With unwavering smiles and a whole lot of glitter, the Sisters take a high-heeled step out onto 18th Street in the Castro District of San Francisco.

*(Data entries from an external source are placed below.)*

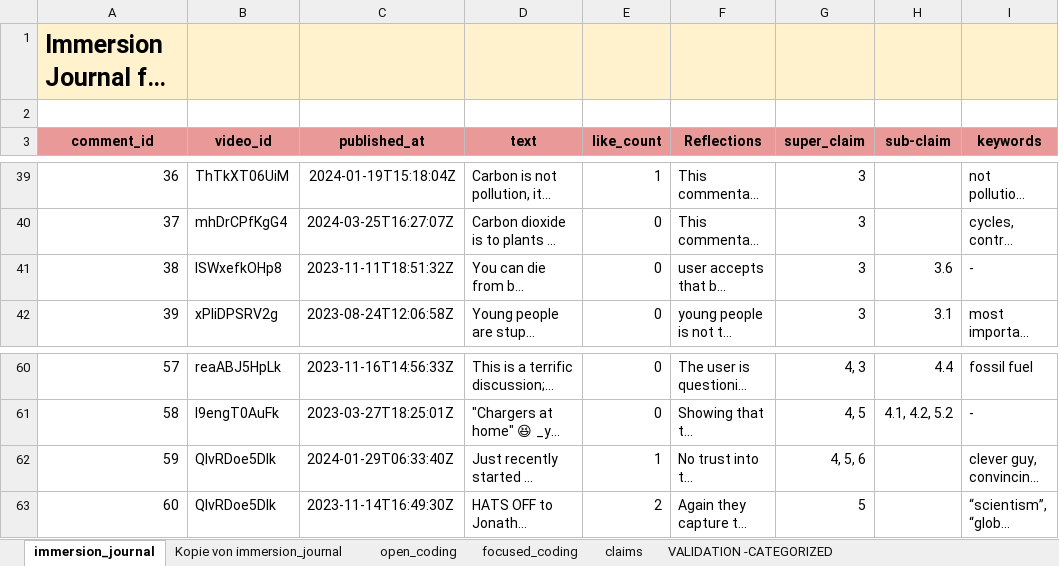
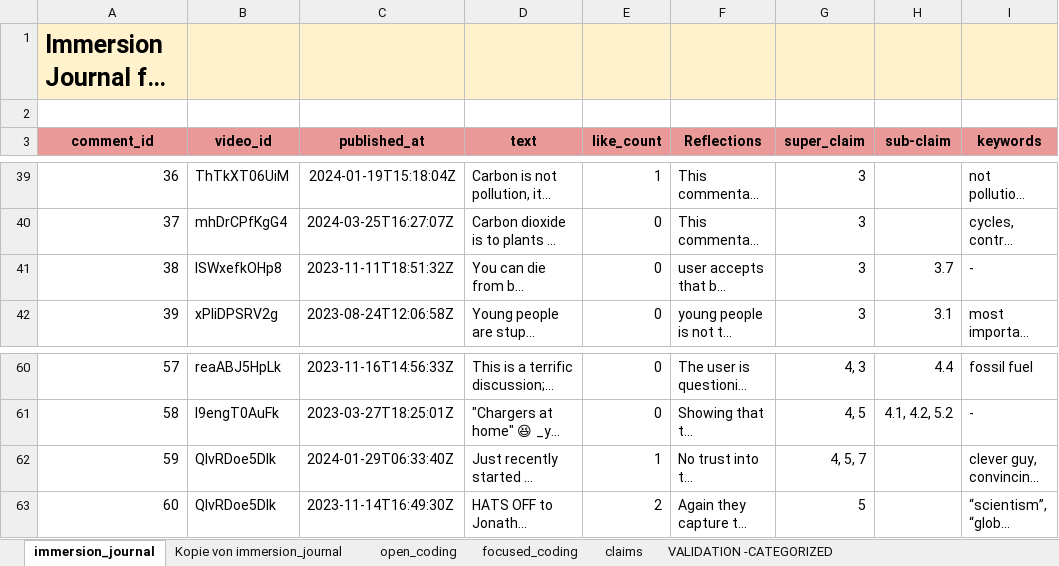
Before and after one commit to marcolax22/digital_methods, an Excel workbook: immersion_journal/immersion_journal.xlsx, sheet immersion_journal, drawn as a sheet; only a part is shown, gaps mark what is left out; long unchanged cells end in …; values as stored, in another font and other column widths than the file's, no borders; charts and pictures not drawn; the diff covers the shown part only; the diff names each change by its address in the sheet, - before the commit and + after, or states it on an @@ line.

Commit message:
update classifier, readme based on claim 7 to 6

```diff
--- a/immersion_journal/immersion_journal.xlsx (sheet immersion_journal)
+++ b/immersion_journal/immersion_journal.xlsx (sheet immersion_journal)
-H41 (sub-claim): 3.6
+H41 (sub-claim): 3.7
-G62 (super_claim): 4, 5, 6
+G62 (super_claim): 4, 5, 7
```
Also changed, not shown: 25 edited cells elsewhere in this sheet, 3 other files.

Their immaculate airbrushing and talent for fake eyelash application is something any debutante would dream of. However, there’s more to these Sisters than meets the eye.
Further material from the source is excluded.